I’m disappointed in both the Episcopal Church and the ACNA. A confidentlal property settlement! I can appreciate a desire to protect the names of innocent victims in criminal cases, but trying to keep secret the details of this settlement does not witness to either church’s transparency in financial matters.

JoS. S Laughon

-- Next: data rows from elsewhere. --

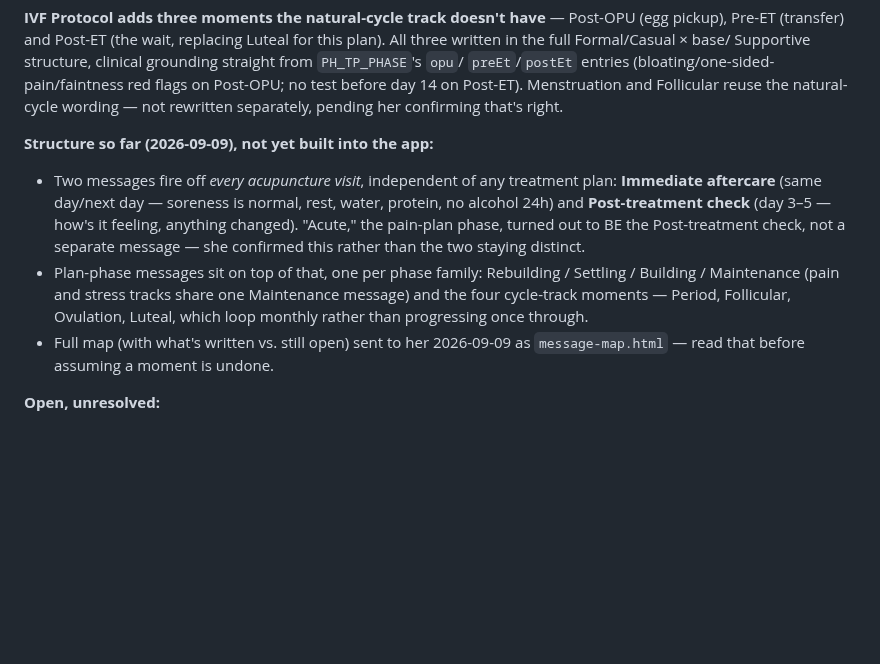
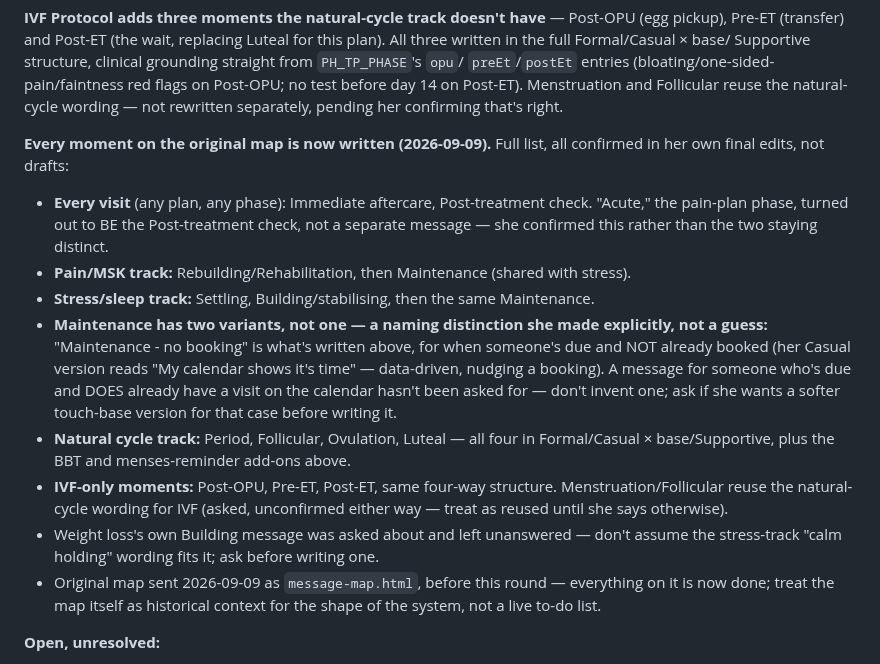
Before and after one commit to b00k33/lcm-pharmacy, a Markdown page: CLAUDE.md, the part around the change. Rendered like a GitHub page; blank space fills up the shorter version.

Commit message:
code3: every moment on the original map is now written
Full list of what's confirmed, plus what got explicitly deferred rather than
guessed at along the way -- the second Maintenance variant (already-booked),
weight loss's own Building wording, and whether IVF's Menstruation/Follicular
reuse the natural-cycle text. All three: don't invent, ask first.

Co-Authored-By: Claude Sonnet 5 <noreply@anthropic.com>

```diff
--- a/CLAUDE.md
+++ b/CLAUDE.md
@@ -719,19 +719,35 @@ Post-OPU; no test before day 14 on Post-ET). Menstruation and Follicular reuse
 the natural-cycle wording — not rewritten separately, pending her confirming
 that's right.
 
-**Structure so far (2026-09-09), not yet built into the app:**
-- Two messages fire off *every acupuncture visit*, independent of any
-  treatment plan: **Immediate aftercare** (same day/next day — soreness is
-  normal, rest, water, protein, no alcohol 24h) and **Post-treatment check**
-  (day 3–5 — how's it feeling, anything changed). "Acute," the pain-plan
-  phase, turned out to BE the Post-treatment check, not a separate message —
-  she confirmed this rather than the two staying distinct.
-- Plan-phase messages sit on top of that, one per phase family: Rebuilding /
-  Settling / Building / Maintenance (pain and stress tracks share one
-  Maintenance message) and the four cycle-track moments — Period, Follicular,
-  Ovulation, Luteal, which loop monthly rather than progressing once through.
-- Full map (with what's written vs. still open) sent to her 2026-09-09 as
-  `message-map.html` — read that before assuming a moment is undone.
+**Every moment on the original map is now written (2026-09-09).** Full list,
+all confirmed in her own final edits, not drafts:
+- **Every visit** (any plan, any phase): Immediate aftercare, Post-treatment
+  check. "Acute," the pain-plan phase, turned out to BE the Post-treatment
+  check, not a separate message — she confirmed this rather than the two
+  staying distinct.
+- **Pain/MSK track:** Rebuilding/Rehabilitation, then Maintenance (shared with
+  stress).
+- **Stress/sleep track:** Settling, Building/stabilising, then the same
+  Maintenance.
+- **Maintenance has two variants, not one — a naming distinction she made
+  explicitly, not a guess:** "Maintenance - no booking" is what's written
+  above, for when someone's due and NOT already booked (her Casual version
+  reads "My calendar shows it's time" — data-driven, nudging a booking). A
+  message for someone who's due and DOES already have a visit on the calendar
+  hasn't been asked for — don't invent one; ask if she wants a softer
+  touch-base version for that case before writing it.
+- **Natural cycle track:** Period, Follicular, Ovulation, Luteal — all four in
+  Formal/Casual × base/Supportive, plus the BBT and menses-reminder add-ons
+  above.
+- **IVF-only moments:** Post-OPU, Pre-ET, Post-ET, same four-way structure.
+  Menstruation/Follicular reuse the natural-cycle wording for IVF (asked,
+  unconfirmed either way — treat as reused until she says otherwise).
+- Weight loss's own Building message was asked about and left unanswered —
+  don't assume the stress-track "calm holding" wording fits it; ask before
+  writing one.
+- Original map sent 2026-09-09 as `message-map.html`, before this round —
+  everything on it is now done; treat the map itself as historical context
+  for the shape of the system, not a live to-do list.
 
 **Open, unresolved:**
 - Whether Supportive applies anywhere outside the cycle track (stress/anxiety
```
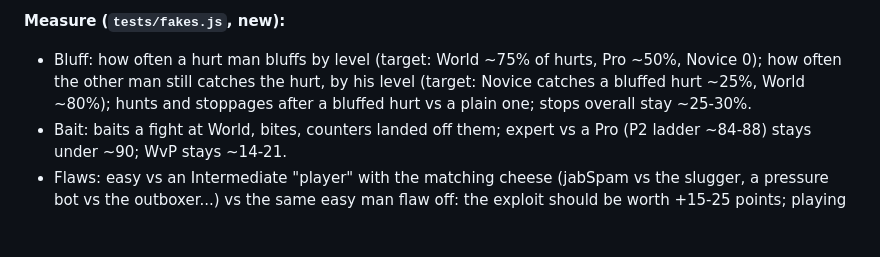
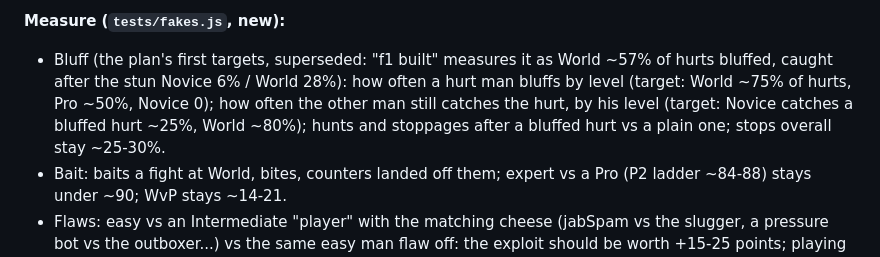
Before and after one commit to Ednerrd/Last-Bell, a Markdown page: docs/PLUGIN.md, the part around the change. Drawn GitHub-style; blank space fills up the shorter version.

```diff
--- a/docs/PLUGIN.md
+++ b/docs/PLUGIN.md
@@ -204,7 +204,7 @@ What's already there to build on: the eyes (E2: by gaze, a novice watches the gl
 **Ride-along: the outboxer knob** (separate commit, style numbers only). He read 46.8 at f1b and 49.5 at f2 (band 48-53; f3 holds the hash, so f2's stands): his pairs swing, so confirm he's low at 600 before sweeping. Sweep 2-3 candidates on his `STYLES` row (footwork/range skill, `legs`, output) at 300 a style, pick one, confirm at 600. Slugger: recheck first (±4 between runs), touch only if he stays under 48.
 
 **Measure (`tests/fakes.js`, new):**
-- Bluff: how often a hurt man bluffs by level (target: World ~75% of hurts, Pro ~50%, Novice 0); how often the other man still catches the hurt, by his level (target: Novice catches a bluffed hurt ~25%, World ~80%); hunts and stoppages after a bluffed hurt vs a plain one; stops overall stay ~25-30%.
+- Bluff (the plan's first targets, superseded: "f1 built" measures it as World ~57% of hurts bluffed, caught after the stun Novice 6% / World 28%): how often a hurt man bluffs by level (target: World ~75% of hurts, Pro ~50%, Novice 0); how often the other man still catches the hurt, by his level (target: Novice catches a bluffed hurt ~25%, World ~80%); hunts and stoppages after a bluffed hurt vs a plain one; stops overall stay ~25-30%.
 - Bait: baits a fight at World, bites, counters landed off them; expert vs a Pro (P2 ladder ~84-88) stays under ~90; WvP stays ~14-21.
 - Flaws: easy vs an Intermediate "player" with the matching cheese (jabSpam vs the slugger, a pressure bot vs the outboxer...) vs the same easy man flaw off: the exploit should be worth +15-25 points; playing straight against him barely changes.
 - Each brain step: full check (`tests/check.sh`: audit, styles, levels, finish), the hash moves on purpose. f3 holds the game's hash (no flaw outside presets).
```
Also changed, not shown: CLAUDE.md (+2 -2 lines), ROADMAP.md (+3 -3 lines).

Praise be. Now we can move on. Good fences, good neighbors, etc..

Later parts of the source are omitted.